The ibises got to the tree first. The egret was late to the game.
Something disturbed these wading birds in the shallow waters where they were feeding on Monday at Savannas Preserve State Park. It may have been me, though I wasn’t very near them. I zoomed in to get these photos.
This is what it looked like when they all took off. I was the only person out there. It would be odd if I had spooked them, when ibises especially don’t seem to mind people.
There was a prescribed burn in this part of the Savannas recently.
White Ibises on a burnt tree trunk, the lone perching spot at the edge of wetlands. Their curved pink bills are distinctive.
The Great Egret gave up and flew on.
White Ibis are…
One of the most numerous wading birds in Florida, and common elsewhere in the southeast. Highly sociable at all seasons, roosting and feeding in flocks, nesting in large colonies.
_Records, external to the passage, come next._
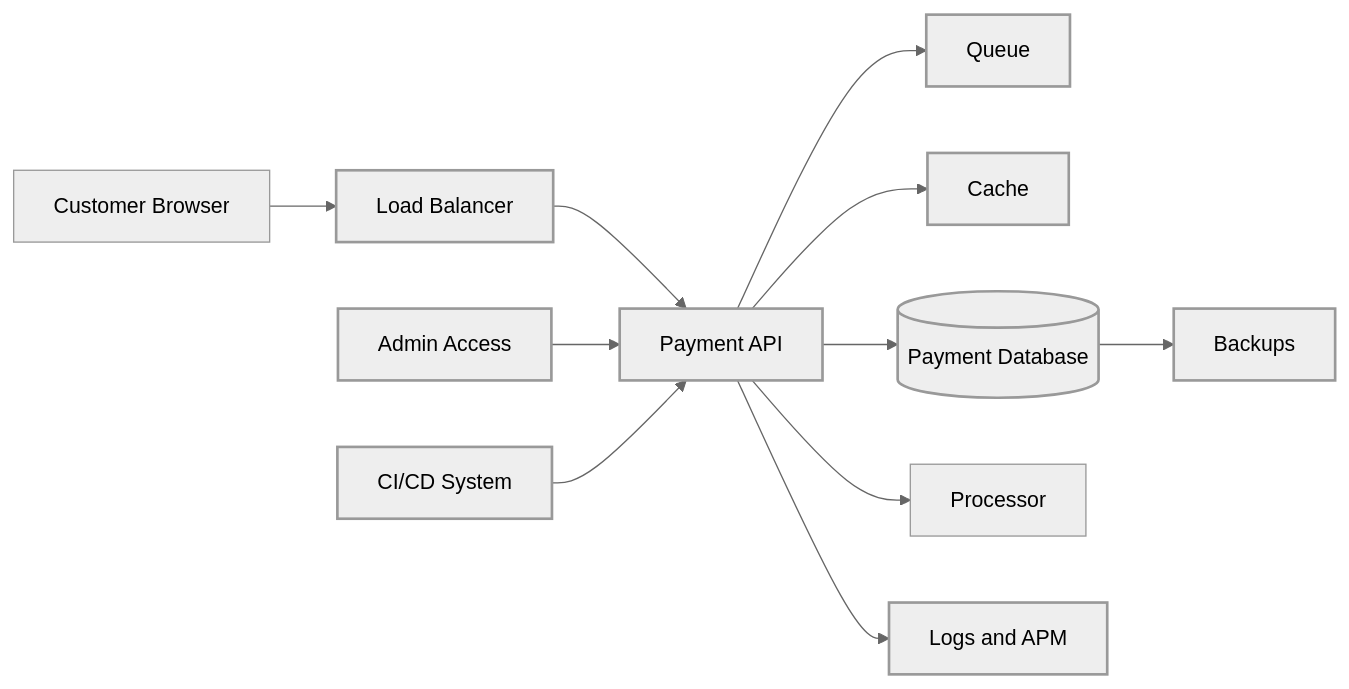
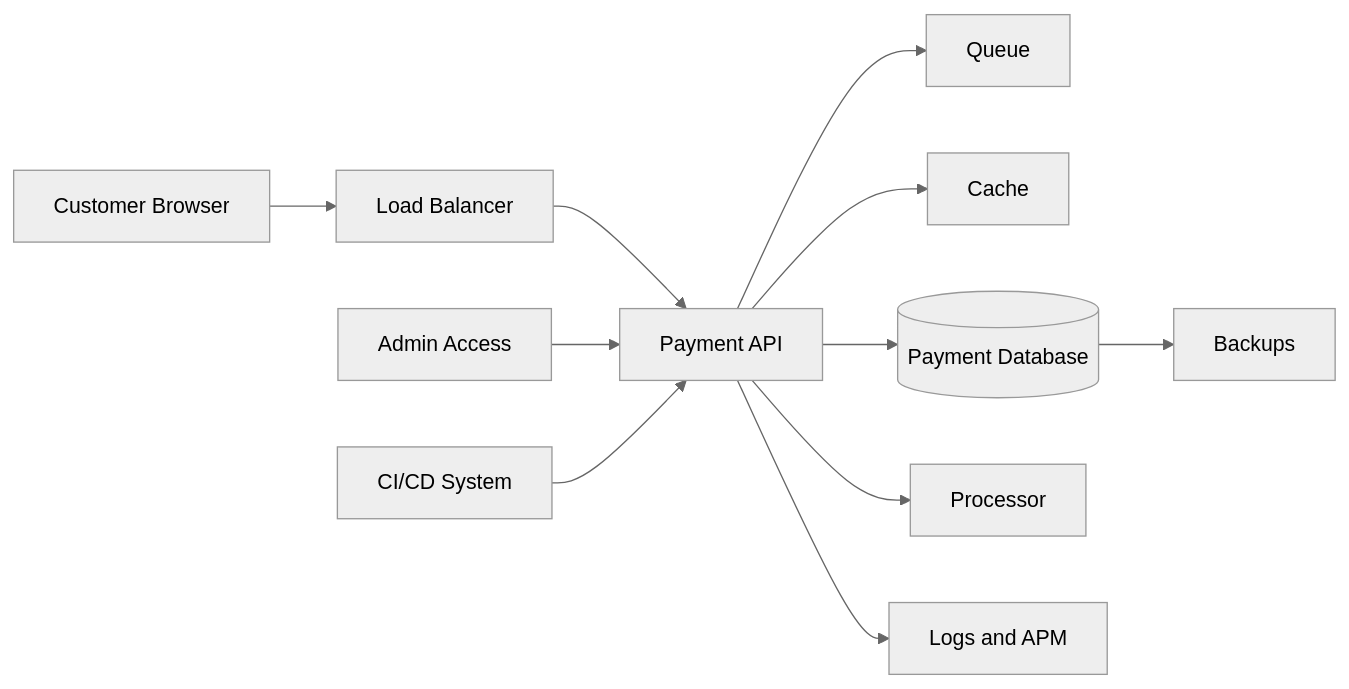
One commit to AvadhBhalodiya/Interview-Preparation changed the third of 9 diagrams in src/content/payments/pci-dss-basics.md. Above: the diagram before and after it, drawn with Mermaid (neutral theme). The commit also changed other lines of this file and 113 other files, not shown here.

````diff
--- a/src/content/payments/pci-dss-basics.md
+++ b/src/content/payments/pci-dss-basics.md
@@ -152,17 +193,14 @@
 ```mermaid
 flowchart LR
     U[Customer Browser] --> LB[Load Balancer]
     LB --> API[Payment API]
     API --> Q[Queue]
     API --> C[Cache]
     API --> DB[(Payment Database)]
     API --> PSP[Processor]
 
     API --> LOG[Logs and APM]
     DB --> BKP[Backups]
     ADM[Admin Access] --> API
     CICD[CI/CD System] --> API
-
-    classDef scope stroke-width:2px;
-    class LB,API,Q,C,DB,LOG,BKP,ADM,CICD scope;
 ```
````
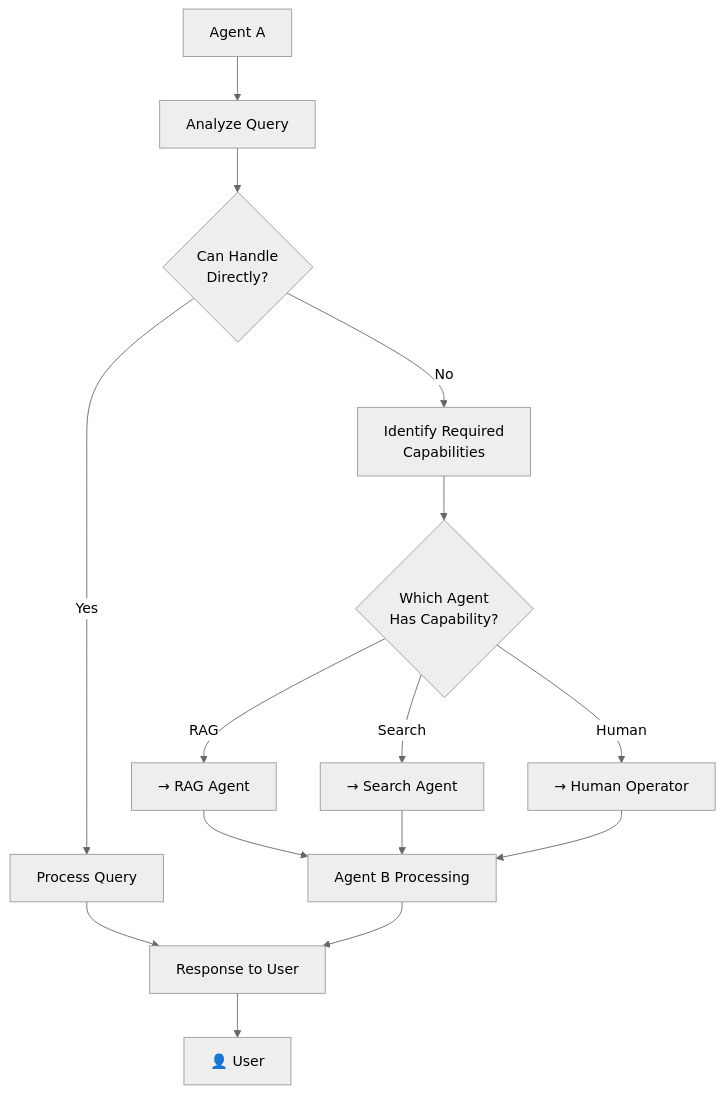
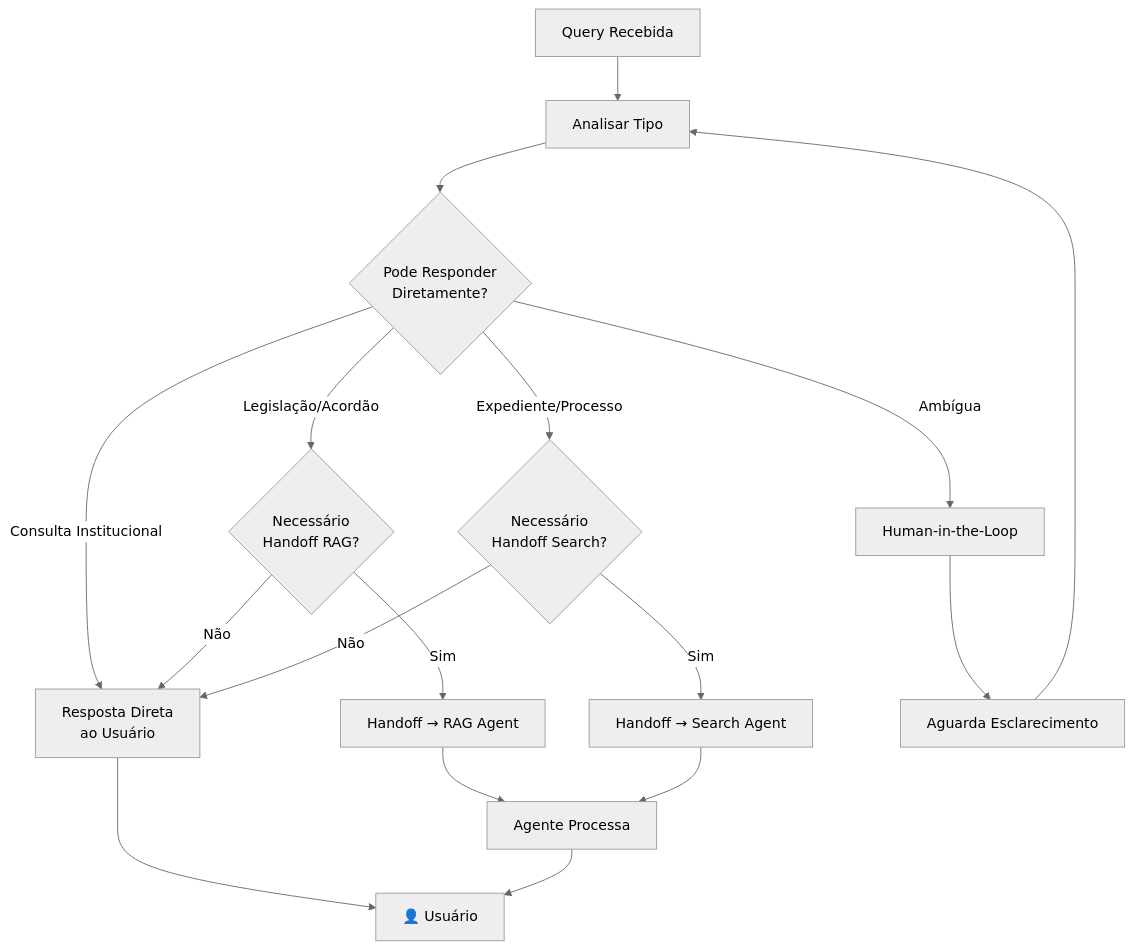
Diagram 11 of 18 in docs/tce_swarm/ARCHITECTURE_COMPLETE.md (jgabriellima/coagent01-graph), drawn with Mermaid (neutral theme) before and after one commit. The commit also changed other lines of this file and 13 other files, not shown here.

First line of the commit message:
feat: Update TCE-PA architecture and documentation

````diff
--- a/docs/tce_swarm/ARCHITECTURE_COMPLETE.md
+++ b/docs/tce_swarm/ARCHITECTURE_COMPLETE.md
@@ -960,23 +1365,26 @@
 ```mermaid
-graph TD
-    AGENT_A[Agent A] --> ANALYZE[Analyze Query]
-    ANALYZE --> CAN_HANDLE{Can Handle<br/>Directly?}
+flowchart TD
+    QUERY[Query Recebida] --> ANALYZE[Analisar Tipo]
     
-    CAN_HANDLE -->|Yes| PROCESS[Process Query]
-    CAN_HANDLE -->|No| NEED_HANDOFF[Identify Required<br/>Capabilities]
+    ANALYZE --> DECISION{Pode Responder<br/>Diretamente?}
     
-    NEED_HANDOFF --> HANDOFF_DECISION{Which Agent<br/>Has Capability?}
+    DECISION -->|"Consulta Institucional"| DIRECT[Resposta Direta<br/>ao Usuário]
+    DECISION -->|"Legislação/Acordão"| EVALUATE_RAG{Necessário<br/>Handoff RAG?}
+    DECISION -->|"Expediente/Processo"| EVALUATE_SEARCH{Necessário<br/>Handoff Search?}
+    DECISION -->|"Ambígua"| HUMAN[Human-in-the-Loop]
     
-    HANDOFF_DECISION -->|RAG| HANDOFF_RAG[→ RAG Agent]
-    HANDOFF_DECISION -->|Search| HANDOFF_SEARCH[→ Search Agent]
-    HANDOFF_DECISION -->|Human| HANDOFF_HUMAN[→ Human Operator]
+    EVALUATE_RAG -->|"Sim"| HANDOFF_RAG[Handoff → RAG Agent]
+    EVALUATE_RAG -->|"Não"| DIRECT
     
-    HANDOFF_RAG --> AGENT_B[Agent B Processing]
-    HANDOFF_SEARCH --> AGENT_B
-    HANDOFF_HUMAN --> AGENT_B
+    EVALUATE_SEARCH -->|"Sim"| HANDOFF_SEARCH[Handoff → Search Agent] 
+    EVALUATE_SEARCH -->|"Não"| DIRECT
     
-    PROCESS --> RESPONSE[Response to User]
-    AGENT_B --> RESPONSE
+    HANDOFF_RAG --> AGENT_PROCESSING[Agente Processa]
+    HANDOFF_SEARCH --> AGENT_PROCESSING
     
-    RESPONSE --> USER[👤 User]
+    HUMAN --> CLARIFICATION[Aguarda Esclarecimento]
+    CLARIFICATION --> ANALYZE
+    
+    DIRECT --> USER[👤 Usuário]
+    AGENT_PROCESSING --> USER
 ```
````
When groups wade through shallows, probing with their long bills, other wading birds such as egrets may follow them to catch prey stirred up by the ibises.
From this high spot they got a good look at things and soon decided to go back to the shallow waters.
The last bird was joined for a few moments by a Boat-tailed Grackle.